Creating a Popular Programming Language 💥

I sat down to chat with with Keno Fischer, co-founder @ Julia Computing and Forbes 30 under 30 in Enterprise Technology

Hi everyone!

Welcome back! Hope it has been a great two weeks since the previous newsletter — I’ve had quite a busy last few weeks but I’m excited to share this week’s podcast and learnings with you :)

For those of you new here, I’m Ellen, host of ΔX podcast (a deep-dive into startups, emerging technology, and the future 🚀) — talking with the coolest people and writing about them to help you learn about a variety of interesting and up-and-coming topics in an easily digestible way.

Today’s newsletter is all about creating, building, and failing forward 🏗👇

This Week’s Podcast

Julia is one of the fastest modern open-source languages for data science, machine learning and scientific computing; it has been downloaded over 2 million times and is taught at MIT, Stanford and in over 100 universities around the world. 🌎

I was surprised to find out that Keno was only in high school when he started working on Julia. 😮🏫 As he explains, in retrospect there’s a ton that goes into the creation of a programming language, an ecosystem much more complex than he once thought. Yet at age 16, he led the implementation of Julia on Windows. How he explained it?

"You’ve got to be a little bit crazy to create a programming language.” 🙌

Maybe everyone needs a little bit of crazy just to have the confidence and courage to start on something big.

Listen to Keno’s story as he discusses co-founding Julia Computing, the need for both usability and performance in a programming language, and the value of learning by trying and failing. 🎙

In the podcast above, Keno dives into the behind-the-scenes of creating a programming language, the need to be a little crazy, and much, much more. I learned so much in this half hour podcast — from technical knowledge about programming languages to frameworks for learning — and hope you find it just as worthwhile! ✨


Two-Language Problem ✌

The first and foremost question you’re probably wondering is “Why create a programming language?” There’s around 256 programming languages and around 700, if you consider the esoteric ones. But even with the more popular languages, there’s a common thread — the need to strike a proper balance between usability and performance. 📈

Keno describes the Two-Language Problem as a dichotomy between languages being either fast or easy to use 🏎✏. Julia seeks to use interdisciplinary approaches to solve this and combine both sides into one language.

Why this is important:

  1. Performance: Orders of magnitudes faster → solve orders of magnitude bigger problems 🌃

If you have a language that runs 10x slower, the size of problems you can potentially solve are 10x smaller. This also means that servers which cost millions of dollars to run are going to be much more expensive with a slower language.

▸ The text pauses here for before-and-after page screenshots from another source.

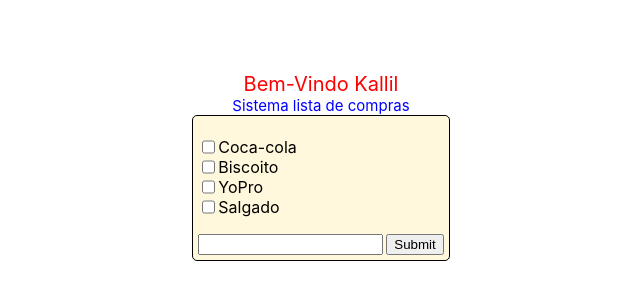
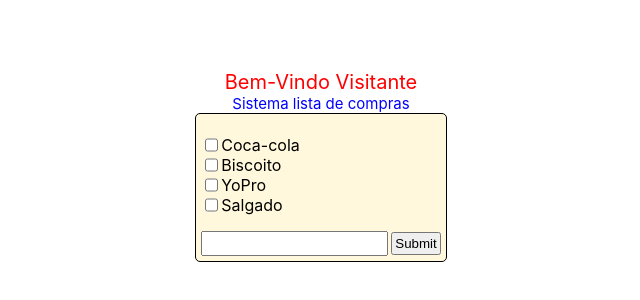
Before and after one commit to Hiogi/react-site-lista-teste, a React (Create React App) app: page / in a window 1280 px wide. Shown: the part 234-534 px from the top of the page, without its empty margins (319-959 px from the left). Built offline with nearby package versions, Linux system fonts and the light colour scheme.

Commit message:
mudanças pequenas no código

```diff
--- a/public/index.html
+++ b/public/index.html
@@ -24,7 +24,7 @@
       work correctly both with client-side routing and a non-root public URL.
       Learn how to configure a non-root public URL by running `npm run build`.
     -->
-    <title>React App</title>
+    <title>Lista de Compras</title>
   </head>
   <body>
     <noscript>You need to enable JavaScript to run this app.</noscript>
--- a/src/App.js
+++ b/src/App.js
@@ -9,8 +9,8 @@ import { Titulo } from './components/Titulo';
 function App() {
   return (
     <div className="App">
-      <Titulo nomes={{nome1: 'Kallil', nome2: 'Celso', nome3: 'Nelis'}}/>
-        <Sistema sistema= 'Sistema lista de compras'/>
+      <Titulo nomes={{nome1: 'Kallil', nome2: 'Celso', nome3: 'Nelis', nome4: 'Visitante'}}/>
+      <Sistema sistema= 'Sistema lista de compras'/>
       <div className="main">
         <Lista items={['Coca-cola', 'Biscoito', 'YoPro', 'Salgado']}/>
         <Campo/>
--- a/src/components/Campo.css
+++ b/src/components/Campo.css
@@ -1,3 +1,8 @@
 .campo .botao {
   margin-left: 3px;
+  padding: 2px;
 }
+
+.campo .texto {
+ padding: 3px 3px;
+}
--- a/src/components/Campo.jsx
+++ b/src/components/Campo.jsx
@@ -2,7 +2,7 @@ import './Campo.css'
 
 export function Campo() {
   return (<div className='campo'>
-    <input type={'text'} />
+    <input type={'text'} className='texto'/>
     <input type={'submit'} className='botao'/>
     </div>
   )}
--- a/src/components/Titulo.jsx
+++ b/src/components/Titulo.jsx
@@ -2,7 +2,7 @@ import './Titulo.css'
 
 export function Titulo(props){
   return (
-      <div className="mensagem">
-        <div>Bem-Vindo {props.nomes.nome1}</div>
-      </div>
+    <div className="mensagem">
+    <div>Bem-Vindo {props.nomes.nome4}</div>
+    </div>
 )};
```
Also changed, not shown: 1 other file (tests, documents, lock files or other folders).
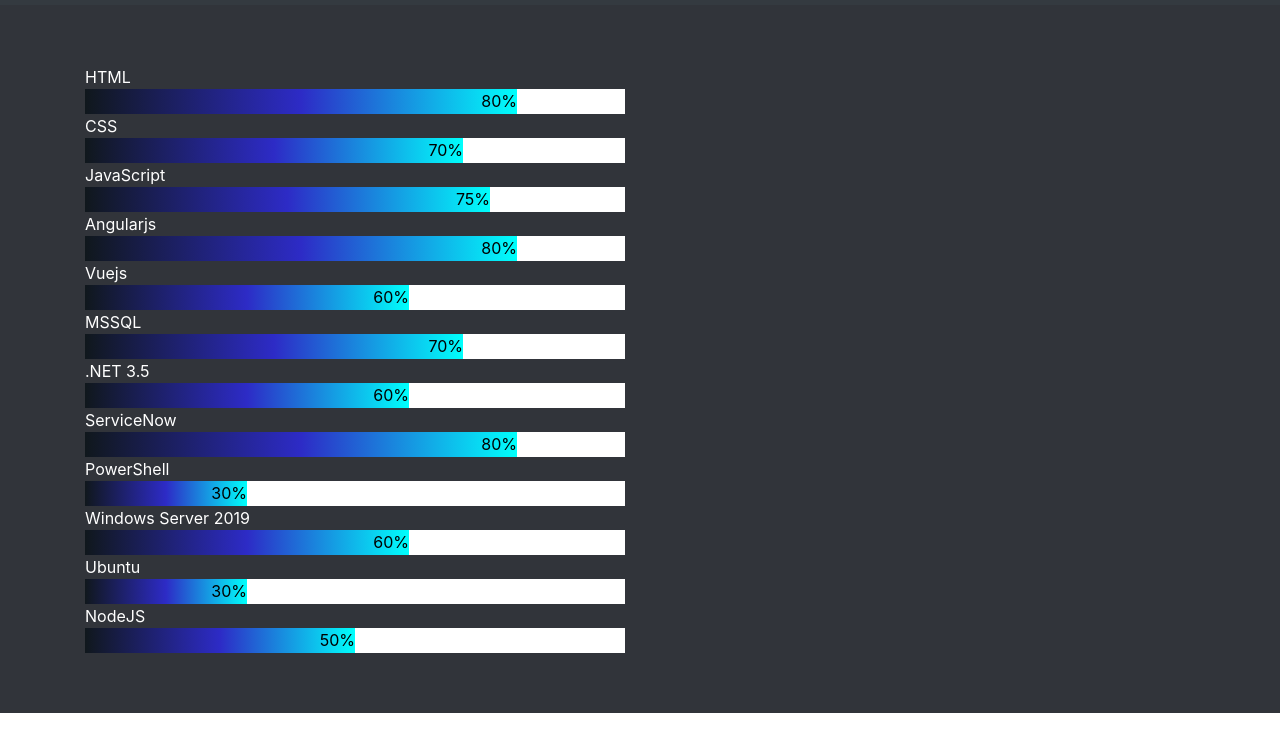
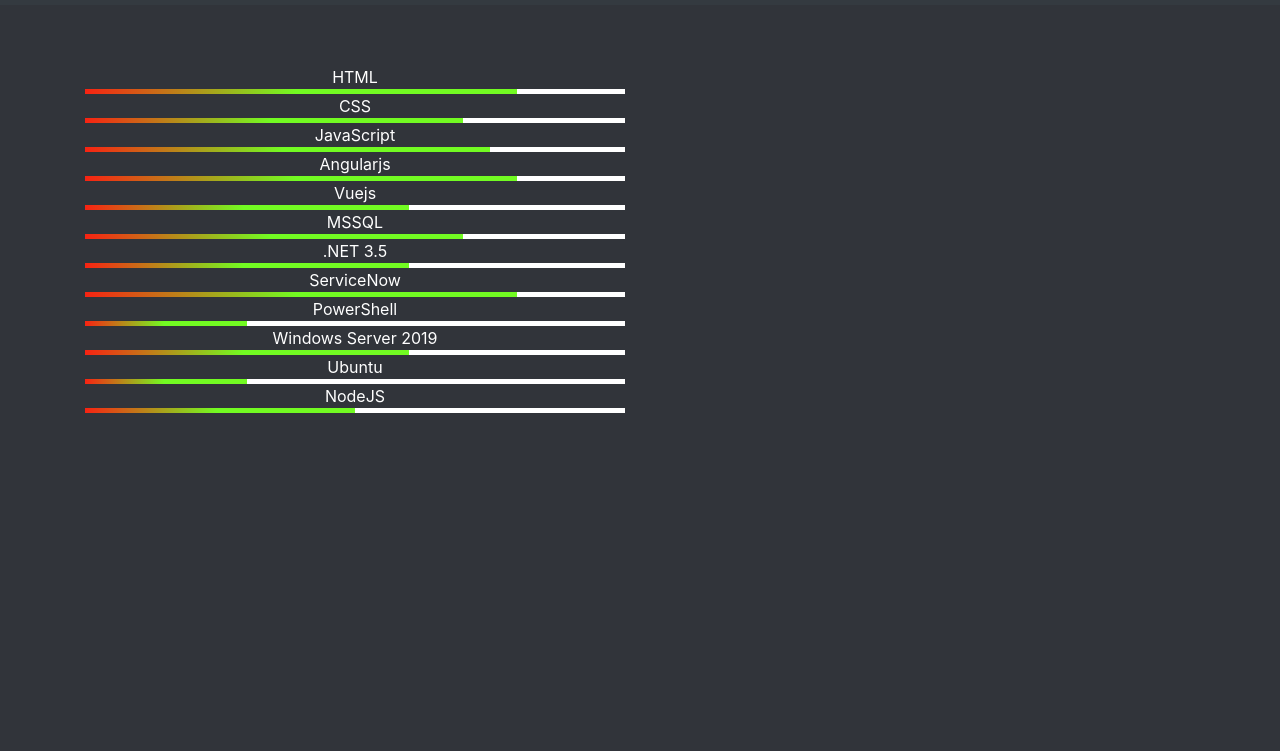
Before and after one commit to kivyin/MyProfile, a plain HTML site: page skills.html in a window 1280 px wide. Shown: the part 51-802 px from the top of the page. Drawn offline with nearby package versions, Linux system fonts and the light colour scheme.

Commit message:
Add files via upload

```diff
--- a/resources/styles.css
+++ b/resources/styles.css
@@ -1,7 +1,8 @@
 
 .main {
-    background-color: #31343a; color:  white;
-    min-height: 600px;
+    background-color: #31343a;
+    color:  white;
+    height: 100vh;
     padding-top: 60px ;
     padding-bottom: 60px ;
 }
@@ -11,19 +12,28 @@
     color: white;
 }
 
-
+.skills {
+    text-align: center;
+}
 
 .skillBar {
-    height: 25px;
+    height: 5px;
     background-color: white;
+
 }
 
 .skillsData {
-    height: 25px;
+    height: 5px;
     /* background-color: rgb(165, 238, 165); */
     background: rgb(0,8,13);
-    background: linear-gradient(90deg, rgba(0,8,13,0.9387955865940126) 0%, rgba(45,43,198,1) 50%, rgba(0,255,252,1) 100%);
+    background: linear-gradient(90deg, rgba(247,20,2,0.9387955865940126) 0%, rgba(114,251,34,1) 49%);
     transition: width 2s;
-    color: black;
     width: 75%;
 }
+
+.floating-image {
+    height: 75%;
+    width: 75%;
+        opacity: 0.8; /* Adjust opacity as desired */
+        box-shadow: 0 4px 6px rgba(0, 0, 0, 0.1); /* Add a shadow */
+}
--- a/skills.html
+++ b/skills.html
@@ -38,8 +38,7 @@
             <div class="skills" v-for="skill in skills">
               {{skill.name}}
               <div class="skillBar">
-                <div class="skillsData text-right" v-bind:style="{width: skill.rating * 100 + '%'}">{{skill.rating*100 +
-                  '%'}}
+                <div class="skillsData text-right" v-bind:style="{width: skill.rating * 100 + '%'}">
                 </div>
               </div>
             </div>
```
Also changed, not shown: index.html (+5 -5 lines), exp.html (line endings or trailing spaces), hobbies.html (line endings or trailing spaces), images/kevin_twitty.jpg (added), notebook.html (line endings or trailing spaces), source/app.js (line endings or trailing spaces), version.html (line endings or trailing spaces).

An example of this is the Celeste project which Keno was a major part of. It required processing of 50-60 TB of data on a supercomputer for a statistical inference problem cataloging the universe 🌌— something which only a fast language could be used for to conserve both time and cost efficiency. ⏱

  1. Usability: Easy to use languages help bridge domain experts with computer scientists 🧪🩺

"Programming languages are as much a human endeavor as they are a technical endeavor, and this disconnect between domain scientists and computer engineers can cause real friction and limit the kinds of things you can do."

Seek orders of magnitudes improvement 💥— what are things that can be made 10x faster, 10x easier to use, or 10x better? Finding the synergy between improvements is what leads to differentiation.

The Paradox of Getting Started 🤔

Keno mentions that if he looked back at himself 10 years ago and was asked whether his past high school self was capable of implementing a coding language, he would have said "Absolutely not." ✖ Yet by starting, eventually he became capable of doing so.

I thought of this like a paradox ⏳: in the beginning, you may not be equipped to solve a difficult problem, but by starting it, you become equipped through learning so much in the process.

The lesson? Just start. You don't have to have all the skills to get to where you're going when you are first beginning. Be confident in your abilities to figure things out that you know nothing about. Don’t be afraid to fail; learn by failing. 💭

"If you're dedicated and you have some time, I think there's very little that you cannot learn."

We are all time billionaires. ⏲💸 We have millions if not billions of seconds ahead of us. What are you going to learn with that time? Thank you so much Keno for chatting!

Until next time,

Ellen ☁

Thanks for reading!

Thank you for being a part of the community! Hope you enjoyed this newsletter and feel free to hit Reply at any time to let me know your thoughts or share what you’re working on! 🎉